• The tangential velocity and the angular velocity
are related by
• In this equation, the units of vt are m/s, the
units of ? are rad/s, and the units of r are m.

Slide 4-92
43
Centripetal Acceleration
• In uniform circular motion, although the speed
is constant, there is an acceleration because
the direction of the velocity vector is always
changing.
• The acceleration of uniform circular motion is
called centripetal acceleration.
• The direction of the centripetal acceleration is
toward the center of the circle.
• The magnitude of the centripetal acceleration is
constant for uniform circular motion.

Slide 4-93
44
Centripetal Acceleration
• The figure shows the velocity at one instant
and the velocity an infinitesimal amount of
time dt later.
• By definition, .
• By analyzing the isosceles triangle of velocity
vectors, we can show that
• which can be written in terms of angular velocity
as a ? ?2r.

Slide 4-94
45
Example 4.12 The Acceleration of a Ferris Wheel
Slide 4-101
46
Angular Acceleration
• Suppose a wheels rotation is speeding up or
slowing down.
• This is called nonuniform circular motion.
• We can define the angular acceleration as
• The units of ? are rad/s2.
• The figure to the right shows a wheel with
angular acceleration ? ? 2 rad/s2.

Slide 4-103
47
The Sign of Angular Acceleration
• ? is positive if ? is increasing and ? is
counter-clockwise.
• ? is positive if ? is decreasing and ? is
clockwise.
• ? is negative if ? is increasing and ? is
clockwise.
• ? is negative if ? is decreasing and ? is
counter-clockwise.
• Pg 104 ()

Slide 4-104
48
QuickCheck 4.15
• The fan blade is slowing down. What are the
signs of ? and ??
• A. ? is positive and ? is positive.
• B. ? is positive and ? is negative.
• C. ? is negative and ? is positive.
• D. ? is negative and ? is negative.
• E. ? is positive and ? is zero.

Slide 4-105
49
QuickCheck 4.15
• The fan blade is slowing down.
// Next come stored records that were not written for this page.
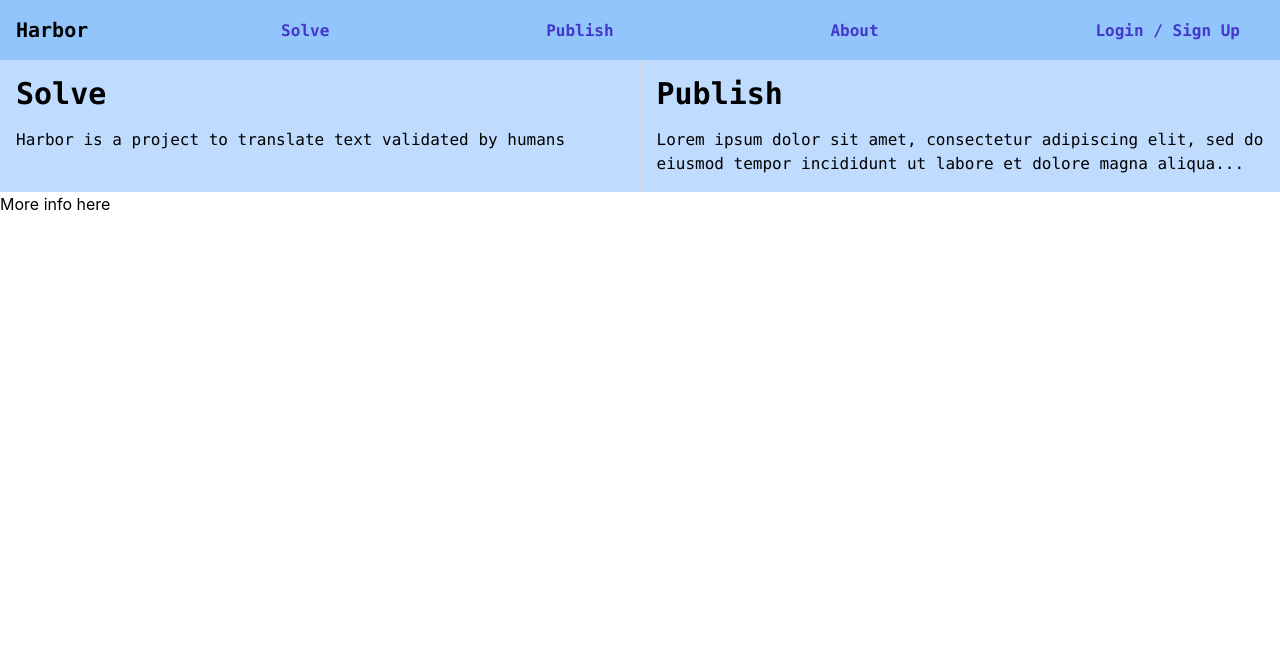
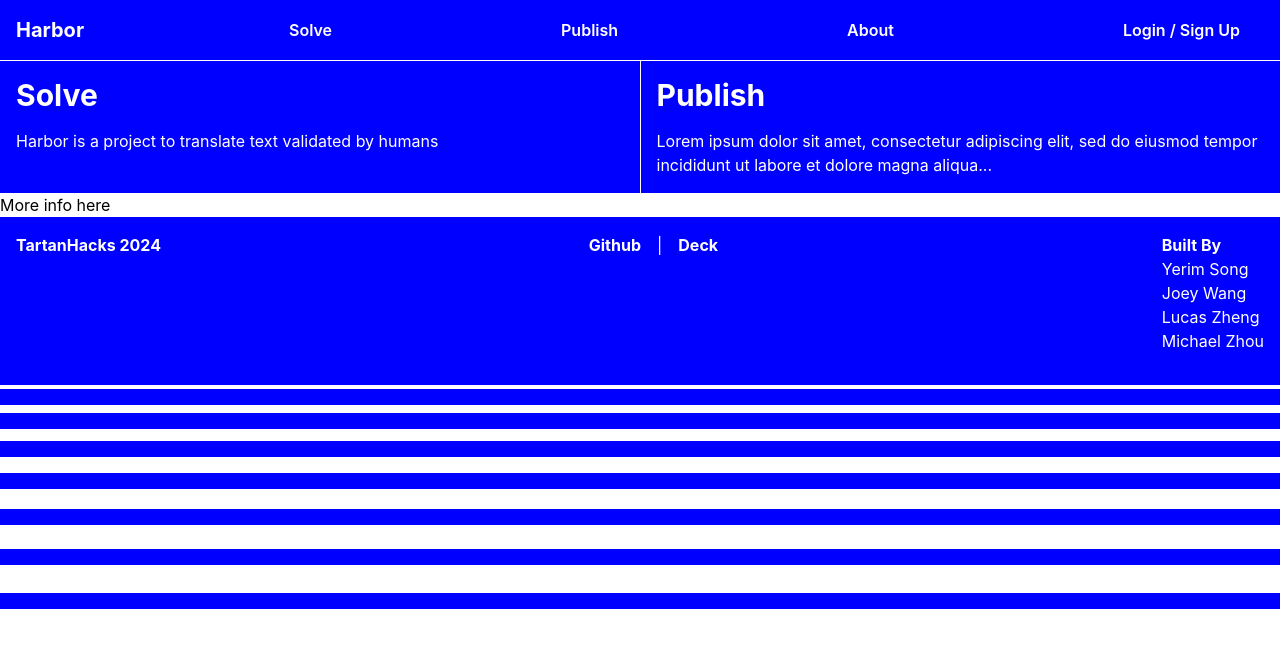
Before and after one commit to useharbor/harbor, a React (Create React App) app: page / in a window 1280 px wide. Shown: the top 648 px of the page. Built offline with nearby package versions, Linux system fonts and the light colour scheme.

Commit message:
Added footer and some ui changes

```diff
--- /dev/null
+++ b/src/components/footer.js
@@ -0,0 +1,49 @@
+import React from 'react';
+
+const Footer = () => {
+  return (
+    <>
+        <footer className="bg-cobalt-blue text-white p-4 flex justify-between items-start">
+            {/* Left container for text */}
+            <div className="flex flex-col items-start space-y-4 font-bold">
+                <p className="mb-4">TartanHacks 2024</p>
+            </div>
+
+            {/* Center container for links */}
+            <div className="mx-4 flex items-start space-x-4">
+                <a href="#" className="font-bold text-white">Github</a>
+                <p>|</p>
+                <a href="#" className="font-bold text-white">Deck</a>
+            </div>
+
+            {/* Right container for list */}
+            <div className="text-right ml-4">
+                <ul className="text-left">
+                    <li className="font-bold">Built By</li>
+                    <li>Yerim Song</li>
+                    <li>Joey Wang</li>
+                    <li>Lucas Zheng</li>
+                    <li>Michael Zhou</li>
+                </ul>
+            </div>
+        </footer>
+        <div className='bg-cobalt-blue p-2'></div>
+        <div className='bg-white p-0.5'></div>
+        <div className='bg-cobalt-blue p-2'></div>
+        <div className='bg-white p-1'></div>
+        <div className='bg-cobalt-blue p-2'></div>
+        <div className='bg-white p-1.5'></div>
+        <div className='bg-cobalt-blue p-2'></div>
+        <div className='bg-white p-2'></div>
+        <div className='bg-cobalt-blue p-2'></div>
+        <div className='bg-white p-2.5'></div>
+        <div className='bg-cobalt-blue p-2'></div>
+        <div className='bg-white p-3'></div>
+        <div className='bg-cobalt-blue p-2'></div>
+        <div className='bg-white p-3.5'></div>
+        <div className='bg-cobalt-blue p-2'></div>
+    </>
+  );
+}
+
+export default Footer;
--- a/src/components/navbar.js
+++ b/src/components/navbar.js
@@ -4,25 +4,25 @@ import { Link, useMatch, useResolvedPath } from 'react-router-dom';
 export default function Navbar() {
     return (
         <div>
-            <nav className="flex justify-between items-center py-4 px-4 bg-blue-300 shadow">
-                <Link to="/" className="text-xl font-bold font-mono">Harbor</Link>
+            <nav className="flex justify-between items-center py-4 px-4 bg-cobalt-blue shadow text-white border-b border-solid border-white">
+                <Link to="/" className="text-xl font-bold">Harbor</Link>
                 <ul>
-                    <CustomLink to="/solve" className="font-bold font-mono text-indigo-700 bg-blue-300 hover:bg-indigo-700 hover:text-white font-semibold py-2 px-4 rounded hover:shadow-md transition duration-300 ease-in-out mx-2">
+                    <CustomLink to="/solve" className="hover:bg-white hover:text-blue font-semibold py-2 px-4 rounded hover:shadow-md transition duration-300 ease-in-out mx-2">
                         Solve
                     </CustomLink>
                 </ul>
                 <ul>
-                    <CustomLink to="/publish" className="font-bold font-mono text-indigo-700 bg-blue-300 hover:bg-indigo-700 hover:text-white font-semibold py-2 px-4 rounded hover:shadow-md transition duration-300 ease-in-out mx-2">
+                    <CustomLink to="/publish" className="hover:bg-white hover:text-white font-semibold py-2 px-4 rounded hover:shadow-md transition duration-300 ease-in-out mx-2">
                         Publish
                     </CustomLink>
                 </ul>
                 <ul>
-                    <CustomLink to="/about" className="font-bold font-mono text-indigo-700 bg-blue-300 hover:bg-indigo-700 hover:text-white font-semibold py-2 px-4 rounded hover:shadow-md transition duration-300 ease-in-out mx-2">
+                    <CustomLink to="/about" className="hover:bg-white hover:text-white font-semibold py-2 px-4 rounded hover:shadow-md transition duration-300 ease-in-out mx-2">
                         About
                     </CustomLink>
                 </ul>
                 <ul>
-                    <CustomLink to="/login" className="font-bold font-mono text-indigo-700 bg-blue-300 hover:bg-indigo-700 hover:text-white font-semibold py-2 px-4 rounded hover:shadow-md transition duration-300 ease-in-out mx-2">
+                    <CustomLink to="/login" className="hover:bg-white hover:text-white font-semibold py-2 px-4 rounded hover:shadow-md transition duration-300 ease-in-out mx-2">
                         Login / Sign Up
                     </CustomLink>
                 </ul>
--- a/src/pages/Home.js
+++ b/src/pages/Home.js
@@ -1,15 +1,16 @@
 import React from 'react';
+import Footer from '../components/footer';
 
 export default function Home() {
     return (
         <>
             <div className="flex">
-                <div className="flex-1 p-4 bg-blue-200 border-r border-gray-300 font-mono">
-                    <h1 className="text-3xl font-bold mb-4 font-mono">Solve</h1>
+                <div className="flex-1 p-4 bg-cobalt-blue text-white border-r border-white">
+                    <h1 className="text-3xl font-bold mb-4">Solve</h1>
                     <p>Harbor is a project to translate text validated by humans</p>
                 </div>
-                <div className="flex-1 p-4 bg-blue-200 font-mono">
-                    <h1 className="text-3xl font-bold mb-4 font-mono">Publish</h1>
+                <div className="flex-1 p-4 bg-cobalt-blue text-white">
+                    <h1 className="text-3xl font-bold mb-4">Publish</h1>
                     <p>Lorem ipsum dolor sit amet, consectetur adipiscing elit, sed do eiusmod tempor incididunt ut labore et dolore magna aliqua...</p>
                 </div>
             </div>
@@ -18,7 +19,7 @@ export default function Home() {
                     More info here
                 </header>
             </div>
+            <Footer></Footer>
         </>
-
     );
 }
--- a/tailwind.config.js
+++ b/tailwind.config.js
@@ -3,6 +3,12 @@ module.exports = {
   content: ["./src/**/*.{js,jsx,ts,tsx}",],
   theme: {
     extend: {},
+    backgroundColor: {
+      'cobalt-blue': '#0000FF',
+    },
+    fontFamily: {
+        inter: ['Inter', 'sans-serif'],
+      },
   },
   plugins: [],
 }
```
What are the
signs of ? and ??
• A. ? is positive and ? is positive.
• B. ? is positive and ? is negative.
• C. ? is negative and ? is positive.
• D. ? is negative and ? is negative.
• E. ? is positive and ? is zero.

Slowing down means that ? and ? have opposite
signs, not that ? is negative
Slide 4-106
50
Example 4.14 Back to the Roulette Wheel
Slide 4-113
51
Example 4.14 Back to the Roulette Wheel
Slide 4-114
52
Acceleration in Nonuniform Circular Motion
• The particle in the figure is moving along a
circle and is speeding up.
• The centripetal acceleration is ar ? vt2/r, where
vt is the tangential speed.
• There is also a tangential acceleration at, which
is always tangent to the circle.
• The magnitude of the total acceleration is

Slide 4-115
53
Nonuniform Circular Motion
• A particle moves along a circle and may be
changing speed.
• The distance traveled along the circle is
related to ?
• The tangential velocity is related to the angular
velocity
• The tangential acceleration is related to the
angular acceleration

Slide 4-116
54
Chapter 4 Summary Slides
Slide 4-117
55
General Principles
Slide 4-118
56
General Principles
Slide 4-119
57
Important Concepts
Slide 4-120
58
Important Concepts
Slide 4-121